Goal of the exercise:
Copy every line from the records that holds the word "height".

[Excerpts from a dataset]
• • • • •
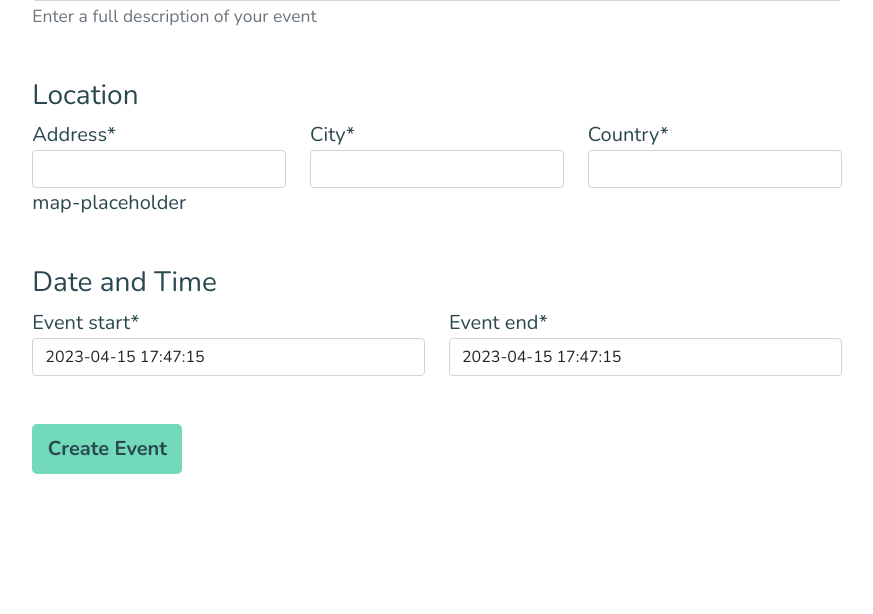
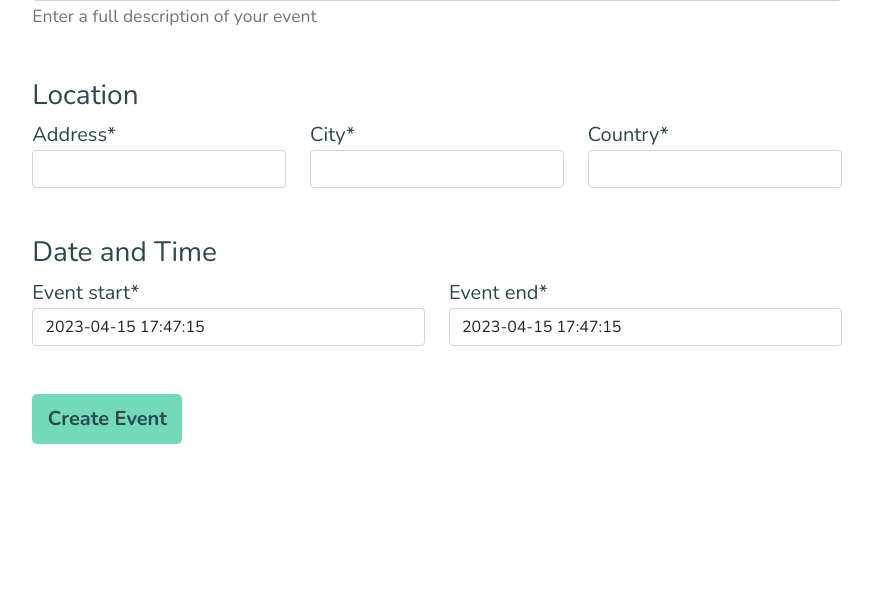
Before and after one commit to felipesandoli/ci-pp4-charity-event-orginizer, a Django app: page /create-event in a window 1280 px wide. Shown: the part 963-1577 px from the top of the page, without its empty margins (203-1076 px from the left). After the commit the page ends 1407 px from the top, so only its background shows below. Run offline with Django 3.2, Linux system fonts and the light colour scheme; some libraries are stand-ins or nearby versions.

Commit message:
Remove map placeholder from event form

```diff
--- a/templates/event_form.html
+++ b/templates/event_form.html
@@ -41,11 +41,6 @@
                                         {{ event_form.country | as_crispy_field }}
                                     </div>
                                 </div>
-                                <div class="row">
-                                    <div class="col">
-                                        map-placeholder
-                                    </div>
-                                </div>
                             </div>
                         </div>
                         <div class="row pt-5">
```
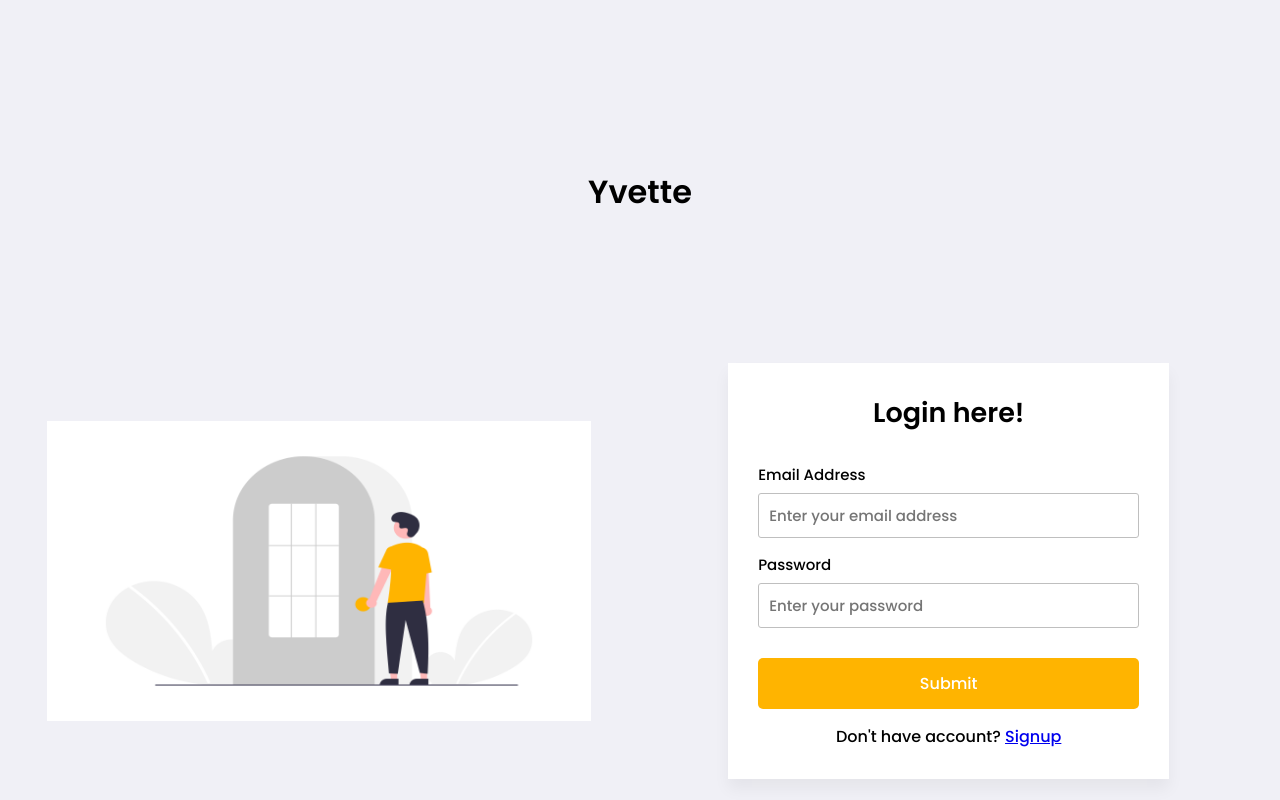
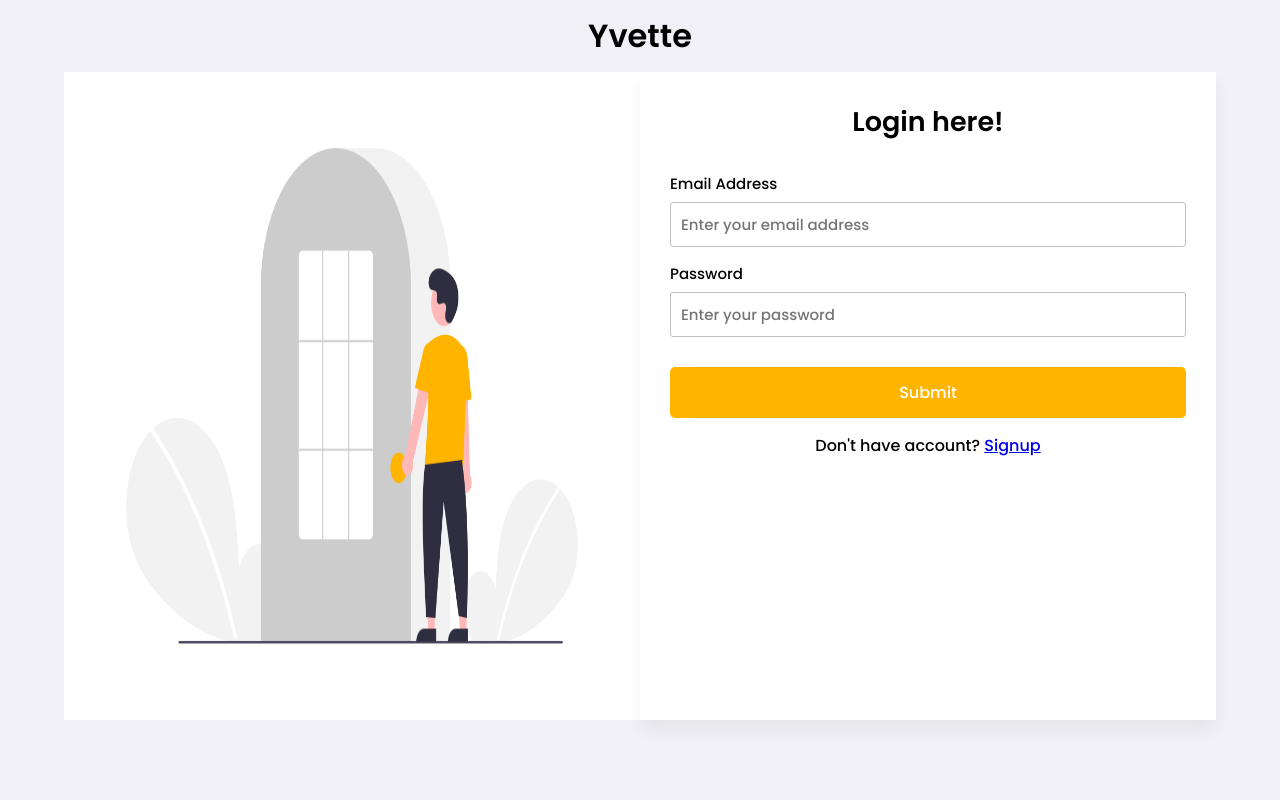
Before and after one commit to YvetteNyibuka/MyDigital-Brand, a plain HTML site: page pages/login.html in a window 1280 px wide. Drawn offline with nearby package versions, Linux system fonts and the light colour scheme.

Commit message:
login fix

```diff
--- a/pages/login.html
+++ b/pages/login.html
@@ -21,14 +21,14 @@
     <link rel="stylesheet" href="https://cdn.jsdelivr.net/npm/toastify-js/src/toastify.min.css">
   </head>
   <body>
-    <div class="home">
-      <a id="backhome" href="../index.html"><h1>Yvette</h1></a>
-    </div>
     <div class="loginbox">
+      <div class="home">
+        <a id="backhome" href="../index.html"><h1>Yvette</h1></a>
+      </div>
       <div class="loaderOverlay">
         <div class="loader"></div>
       </div>
-      <div class="logincont">
+      <div class="logincontt">
         <div class="login-image">
           <img src="../images/loginimage.png" alt="" />
         </div>
--- a/styles/login.css
+++ b/styles/login.css
@@ -12,49 +12,52 @@ body {
   flex-direction: column;
   align-items: center;
   justify-content: center;
-  padding: 0 10px;
   margin: auto;
-  height: 100vh;
   background: #f0f0f6;
   font-family: "Poppins", sans-serif;
+}
+
+.loginbox {
+  width: 100%;
+  height: 90vh;
+  /* background-color: #ffb400; */
+}
+
+#backhome {
+  text-decoration: none;
+  color: black;
 }
 .home {
   display: flex;
   align-items: center;
   justify-content: center;
   margin: auto;
+  height: 10%;
   text-align: center;
   width: 100%;
 }
-.loginbox {
-  width: 100%;
-}
-
-#backhome {
-  text-decoration: none;
-  color: black;
-}
-.logincont {
+.logincontt {
   display: flex;
-  width: 100%;
+  width: 90%;
   height: 90%;
-  justify-content: center;
-  /* background-color: #f91919; */
+  justify-content: space-between;
+  /* background-color: #f90919; */
   margin: auto;
   align-items: center;
   text-align: center;
 }
 .login-image {
-  width: 48%;
+  width: 50%;
   height: 100%;
   margin: auto;
   align-items: center;
   justify-content: center;
+  background: #000;
   display: flex;
 }
 .login-image img {
-  width: 90%;
-  height: 80%;
+  width: 100%;
+  height: 100%;
 }
 .login-form {
   width: 50%;
@@ -67,8 +70,9 @@ body {
 
 form {
   padding: 30px;
+  height: 100%;
   background: #fff;
-  width: 70%;
+  width: 100%;
   border-radius: 0 0 0 0px;
   box-shadow: 0 10px 15px rgba(0, 0, 0, 0.05);
 }
@@ -81,7 +85,7 @@ form h2 {
 
 form .form-group {
   margin-bottom: 15px;
-  position: relative;
+  /* position: relative; */
 }
 
 form label {
@@ -121,7 +125,7 @@ form small {
 }
 
 form .password i {
-  position: absolute;
+  /* position: absolute; */
   right: 0px;
   height: 45px;
   top: 28px;
```
Also changed, not shown: scripts/singleblog.js (+9 -8 lines).
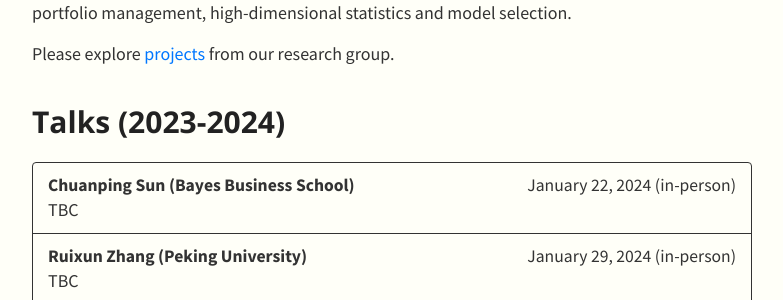
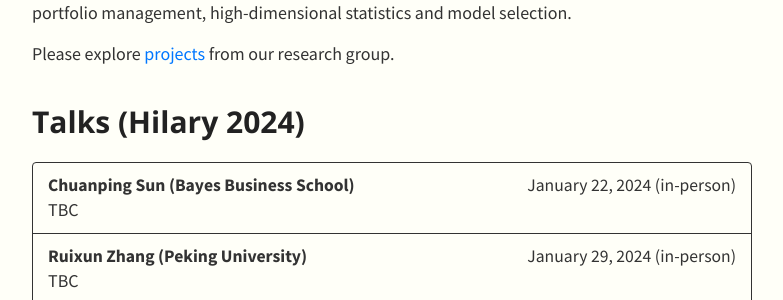
Before and after one commit to SML-Fin/SML-Fin.github.io, a Jekyll site: the page built from index.md, in a window 1280 px wide and 900 px high. Shown: the part 428-728 px from the top of the window, without its empty margins (248-1031 px from the left). Built offline with Jekyll 4.4.1, drawn with Linux system fonts in a browser that asks for light colours; nearby versions of some CDN libraries; our own code applies the rules of GitHub Pages for plain Markdown files.

Commit message:
Update talks.yml

```diff
--- a/_data/talks.yml
+++ b/_data/talks.yml
@@ -1,4 +1,4 @@
-- type: Talks (2023-2024)
+- type: Talks (Hilary 2024)
   members:
     - speaker: Chuanping Sun (Bayes Business School)
       date: January 22, 2024 (in-person)
```
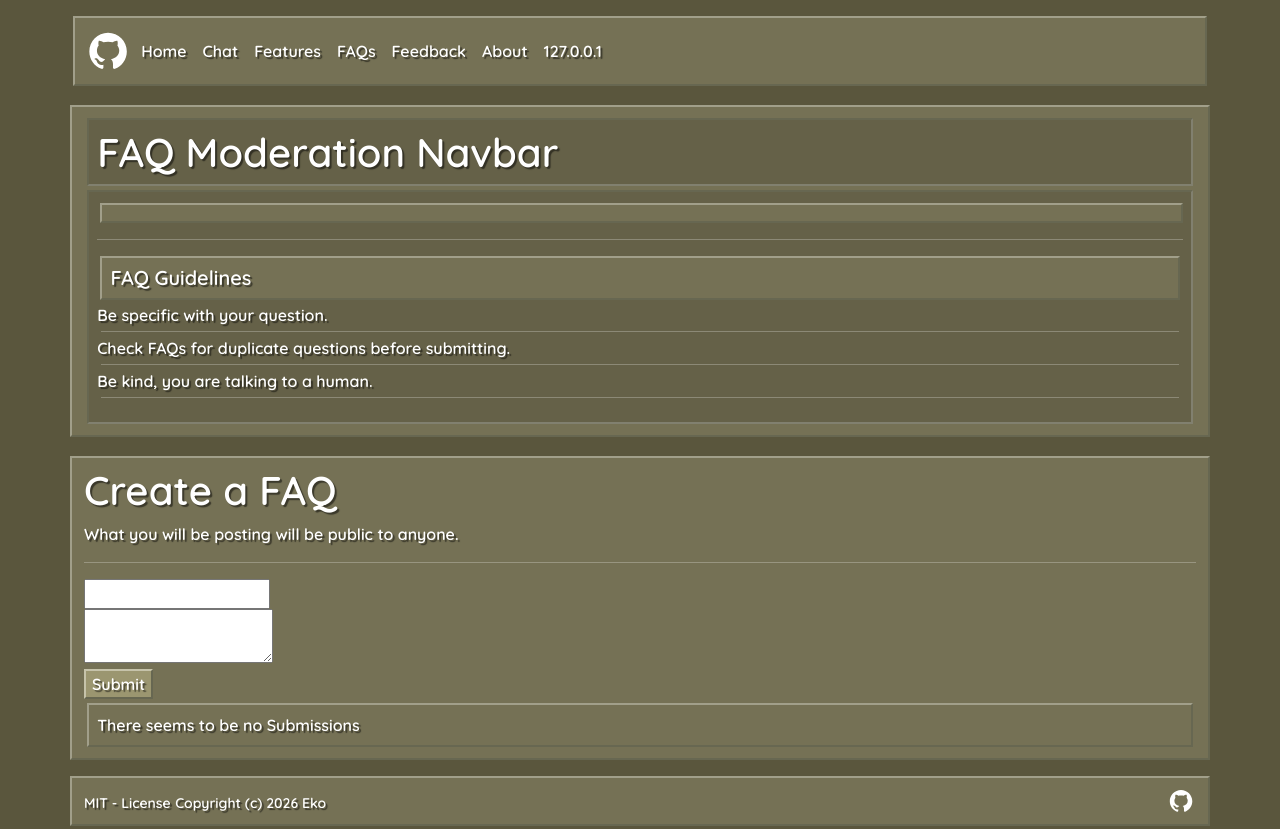
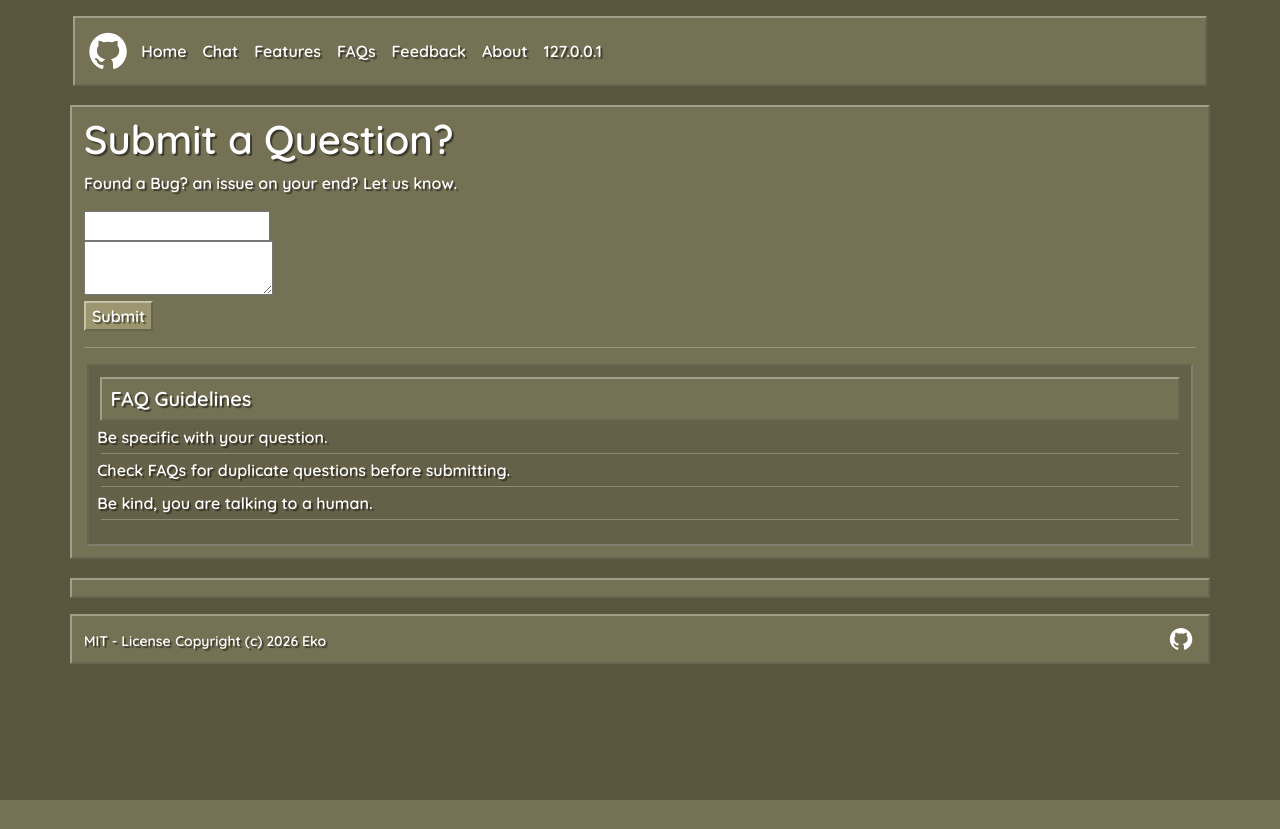
Before and after one commit to zekaekop/Portfolio, a Django app: page /FAQ/create/ in a window 1280 px wide. After the commit the page ends 800 px from the top, so only its background shows below. Run offline with Django 5.2, Linux system fonts and the light colour scheme; data comes from the database, SQL or seed files in the repository; data that the repository does not hold is empty; some libraries are stand-ins or nearby versions.

Commit message:
fixed permssion if states and reworked submissions code on the FAQ

```diff
--- a/templates/FAQ/FAQ.html
+++ b/templates/FAQ/FAQ.html
@@ -2,9 +2,9 @@
 {% load static %}
 
 {% block body %}
+
+ {% if request.user != request.user.is_superuser %} <!--  The super user does not need to make a submission, they can just create an FAQ -->
 <div class=" container d-flex p-0 mt-3">
-
-    {% if request.user == request.user.is_superuser %} <!--  The super user does not need to make a submission, they can just create an FAQ -->
         <div class="container text-white box">
             <h1>Submit a Question?</h1>
 
@@ -44,29 +44,22 @@
             </div>
 
         </div>
-    {% else %}
-        {% include 'FAQ/FAQ_navbar.html' %}
-    {% endif %}
 </div>
-
+{% else %}
+    {% include 'FAQ/FAQ_navbar.html' %}
+{% endif %}
 
 <div class="container text-white box mt-3">
-
 
     {% if request.path == "/FAQ/answers/" %}
 
         <!-- Lists current FAQ questions -->
         {% if FAQs %}
-            <h1>FAQs Answers</h1>
-
-            <hr>
-
-            <div class="d-flex box-inset">
+            <div class="d-flex">
                     {% for Q in FAQs%}
                         <div class="box">
                             {{Q.asked_question}}
                             <p>{{Q.answer}}</p>
-                            <small>{{Q.anon.ip_addr}}</small>
                             <small>{{Q.created_date}}</small>
                         </div>
                     {% endfor%}
@@ -79,57 +72,11 @@
 
     {% elif request.path ==  "/FAQ/submissions/" %}
 
-        <h1>FAQ Submissions</h1>
-
         <!-- Lists current FAQ Submissions -->
         {% if FAQSs %}
-            <hr>
-
-            <div class="d-flex box-inset">
+            <div class="d-flex">
                 {% for S in FAQSs%}
-                    <div class="box">
-                        <h3>{{S.question}}</h3>
-                        <p>{{S.desc}}</p>
-                        <small>{{S.anon.ip_addr}}</small>
-                        <small>{{S.created_date}}</small>
-                    </div>
-                {% endfor%}
-        </div>
-        {% else %}
-            <div class="box text-white">
-                There seems to be no Submissions
-            </div>
-        {% endif %}
-
-    {% elif request.path ==  "/FAQ/create/" %}
-
-        <h1>Create a FAQ</h1>
-
-        <p>What you will be posting will be public to anyone.</p>
-
-        <hr>
-
-        <form action="" method="POST">
-            {% csrf_token %}
-
-            {% if status_message %}
-                <p>You were succesfull</p>
-            {% endif %}
-
-            <input type="text" name="asked_question" id="" required>
-            <br>
-            <textarea type="text" name="answer" id="" required></textarea>
-            <br>
-            <button class="box-button text-white" type="submit">Submit</button>
-        </form>
-
-        <!-- Lists current FAQ Submissions -->
-        {% if FAQSs %}
-            <hr>
-
-            <div class="d-flex box-inset">
-                {% for S in FAQSs%}
-                    <div class="box">
+                    <div class="box-inset">
                         <h3>{{S.question}}</h3>
                         <p>{{S.desc}}</p>
                         <small>{{S.anon.ip_addr}}</small>
--- a/templates/FAQ/FAQ_navbar.html
+++ b/templates/FAQ/FAQ_navbar.html
@@ -7,18 +7,18 @@
     <h1 class="box-inset">FAQ Moderation Navbar</h1>
 
     <div class="box-inset">
-        <ul class="nav col-12 col-lg-auto me-lg-auto mb-2 mb-md-0 box">
 
-            {% if request.user.is_superuser %}
+        {% if request.user.is_superuser %}
+            <ul class="nav col-12 col-lg-auto me-lg-auto mb-2 mb-md-0 box">
                 <li><a href="{% url 'FAQ:create' %}" class="nav-link px-2 text-white">Create FAQ</a></li>
                 <li><a href="{% url 'FAQ:submissions' %}" class="nav-link px-2 text-white">FAQ Submissions</a></li>
                 <li><a href="{# url 'mod history' #}" class="nav-link px-2 text-white">Moderation History</a></li>
                 <!-- this should jump all the way up to the main navbar -->
                 <li class="ms-auto"><a href="{% url 'FAQ:answers' %}" class="nav-link px-2 text-white"><small>Go Back</small></a></li>
-            {% endif %}
-        </ul>
+            </ul>
 
         <hr>
+        {% endif %}
 
         <div class="side-box">
             <div class="side-box-content">
```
• • • • •
Solved exercise:
-  height: 100vh;
+  height: 90vh;
+  height: 10%;
   height: 90%;
   height: 100%;
-  height: 80%;
+  height: 100%;
+  height: 100%;
   height: 45px;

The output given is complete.